  3. Interact with your child while reading.As you read, describe the pictures. Ask your child what they see and what does it mean. At the end of the story, ask your child what the story meant and what they liked about the story.
    • Allow your child to turn the pages of the book.
    • Try to connect parts of the story to your child. For example, if the character in the book has a bicycle, you may say, “you like to ride your bike just like ___.”
    • You can also provide explanations that are not in the book. If one of the characters laughs, you may say, “She was laughing because she was very happy.”
  4. Choose challenging books.Read books that would be difficult for your child to read independently. Discuss words that are new and interesting. Try to relate those words to your child’s life and give examples.
    • If your child is old enough, ask them to come up with a way to use the word.
    • Try to use the word in your daily life or challenge your child to use the word as many times as possible during the day.
  5. Have your child read independently.If your child can read on their own, encourage them to read.

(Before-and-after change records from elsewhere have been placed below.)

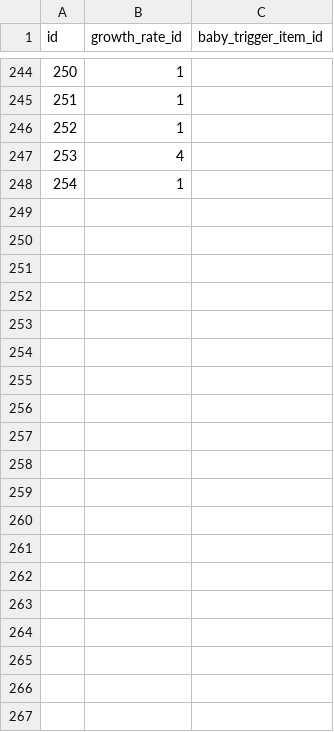
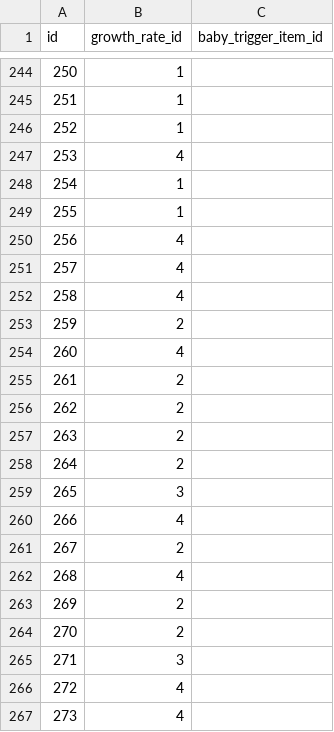
Before and after one commit to veekun/pokedex, a CSV file: pokedex/data/csv/evolution_chains.csv, drawn as a sheet; only a part is shown, gaps mark what is left out; the diff covers the shown part only.

```diff
--- a/pokedex/data/csv/evolution_chains.csv
+++ b/pokedex/data/csv/evolution_chains.csv
@@ -248 +248,20 @@ id,growth_rate_id,baby_trigger_item_id
 254,1,
+255,1,
+256,4,
+257,4,
+258,4,
+259,2,
+260,4,
+261,2,
+262,2,
+263,2,
+264,2,
+265,3,
+266,4,
+267,2,
+268,4,
+269,2,
+270,2,
+271,3,
+272,4,
+273,4,
```
Also changed, not shown: 63 added rows elsewhere in this file, pokedex/data/csv/pokemon_abilities.csv, pokedex/data/csv/pokemon_egg_groups.csv, 11 other files.
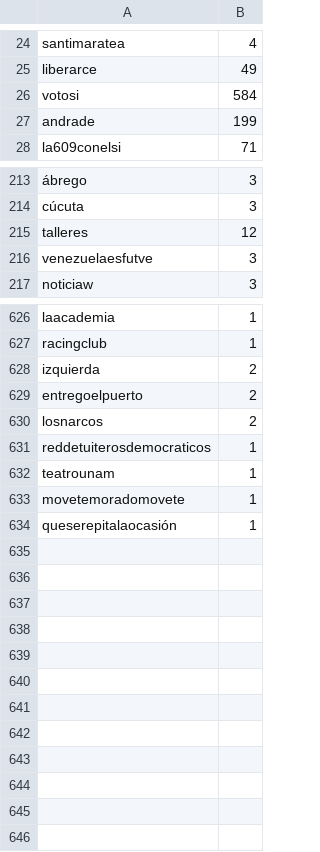
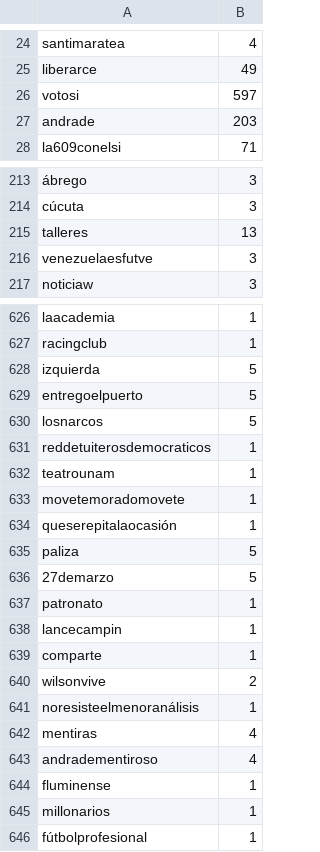
Before and after one commit to verdierdiego/debate-luc, a CSV file: hashtags.csv, drawn as a sheet; only a part is shown, gaps mark what is left out; the diff covers the shown part only; the diff names each change by its address in the sheet, - before the commit and + after, or states it on an @@ line.

```diff
--- a/hashtags.csv
+++ b/hashtags.csv
-B26: 584
+B26: 597
-B27: 199
+B27: 203
-B215: 12
+B215: 13
-B628:B630: 2
+B628:B630: 5
+row 635: paliza | 5
+row 636: 27demarzo | 5
+row 637: patronato | 1
+row 638: lancecampin | 1
+row 639: comparte | 1
+row 640: wilsonvive | 2
+row 641: noresisteelmenoranálisis | 1
+row 642: mentiras | 4
+row 643: andradementiroso | 4
+row 644: fluminense | 1
+row 645: millonarios | 1
+row 646: fútbolprofesional | 1
```
Also changed, not shown: 24 edited cells elsewhere in this file, menciones.csv, usuarios.csv, 4 other files.
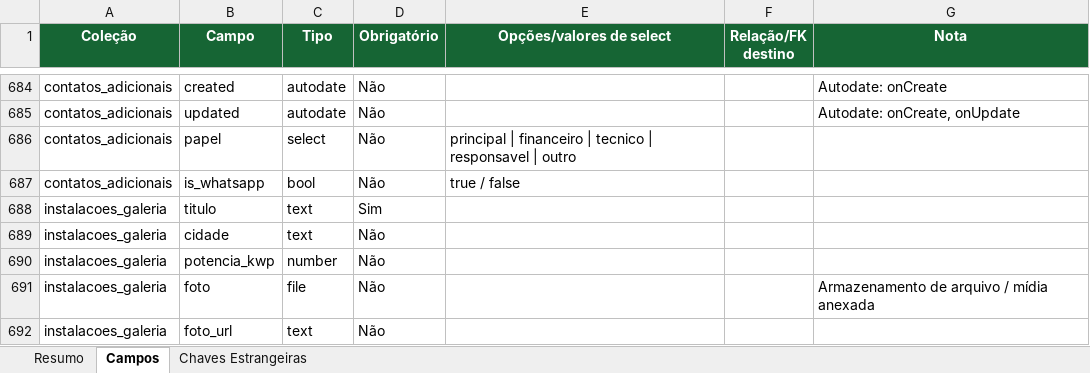
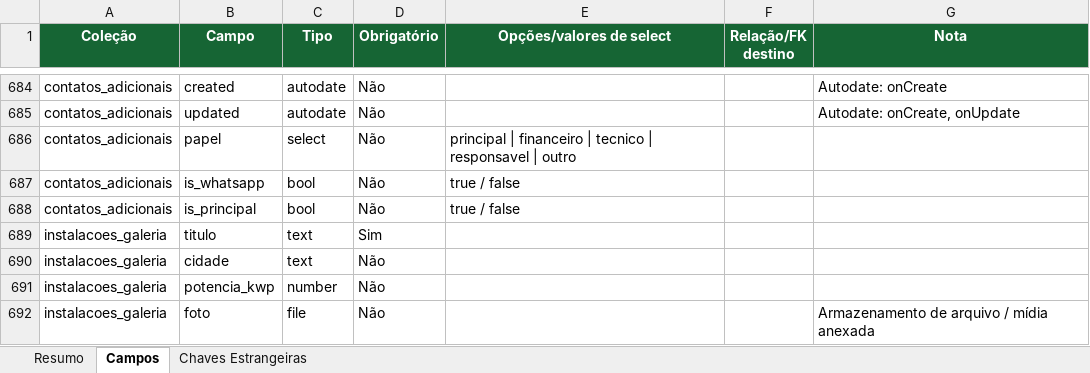
Before and after one commit to joaovictorbfuchs-cell/crm-delfos-solar-1m9ann9u0, an Excel workbook: public/schema-delfos-solar.xlsx, sheet Campos, drawn as a sheet; only a part is shown, gaps mark what is left out; the shorter side is filled out with more unchanged rows; values as stored, in another font and other column widths than the file's, no borders; the diff names each change by its address in the sheet, - before the commit and + after, or states it on an @@ line.

Commit message:
feat(contatos): mesclagem com conversao em contato adicional, busca de pessoa existente e contato principal com roteamento whatsapp

```diff
--- a/public/schema-delfos-solar.xlsx (sheet Campos)
+++ b/public/schema-delfos-solar.xlsx (sheet Campos)
+row 688: contatos_adicionais | is_principal | bool | Não | true / false
```
Also changed, not shown: sheet Resumo, 17 other files.
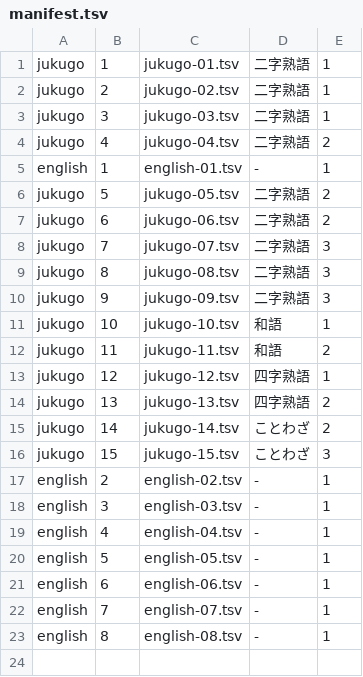
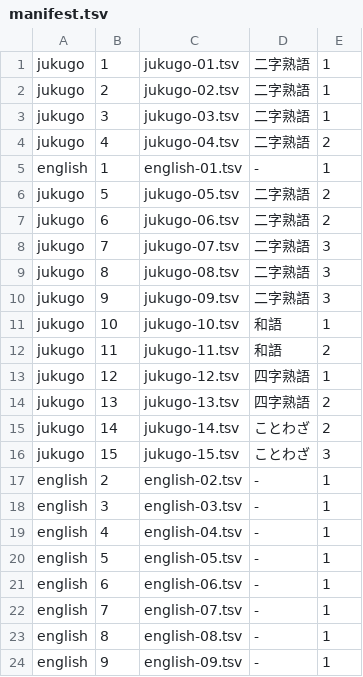
Before and after one commit to homa10010/spi-vocab, a TSV file: scripts/authoring/manifest.tsv, drawn as a sheet; the diff names each change by its address in the sheet, - before the commit and + after, or states it on an @@ line.

```diff
--- a/scripts/authoring/manifest.tsv
+++ b/scripts/authoring/manifest.tsv
+row 24: english | 9 | english-09.tsv | - | 1
```
Also changed, not shown: 6 other files.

Children who read have larger vocabularies than children who do not.Reading does not have to be exclusive to books. Magazines, newspapers, and any other items your child is interested in should be read as well.
    • Encourage your child to keep a dictionary nearby and look up words that are unfamiliar.

Using Activities to Build Vocabulary

  1. Play word games.Games such as Scrabble, Scrabble Jr., Upwords, Boggle, Boggle Jr., and Banana-grams focus on words and help build vocabulary.Games are a fun activity that makes learning fun. Your child may not even realize that they are learning.
    • Crossword puzzles are also good for linking words and their meanings.
    • You can purchase these games from a store, online, or check them out from your local library.
  2. Talk through your daily activities.As you go through your daily routine, talk about what you are doing. If your child is old enough, ask them about their day and encourage them to ask you about your day. Talking through activities helps your child connect words to actions.
    • If you are washing dishes, you may say, “I am washing the dishes in soapy, warm water.”
    • It does not matter how small or insignificant the task seems. Provide some narration.
  3. Take your child to different places.Every time you go places, talk about what you see and experience. Discussing your new surroundings will introduce new words that may not come up at home or school. Walking around your neighborhood, riding in the car, visiting the zoo or a museum, or even a trip to the grocery store present an opportunity to learn new words.
    • Ask your child questions about what they see or bring certain objects to their attention to stimulate conversation.
    • If you are at the grocery store, you may point out different fruits and vegetables with unique names. You may discuss different food groups.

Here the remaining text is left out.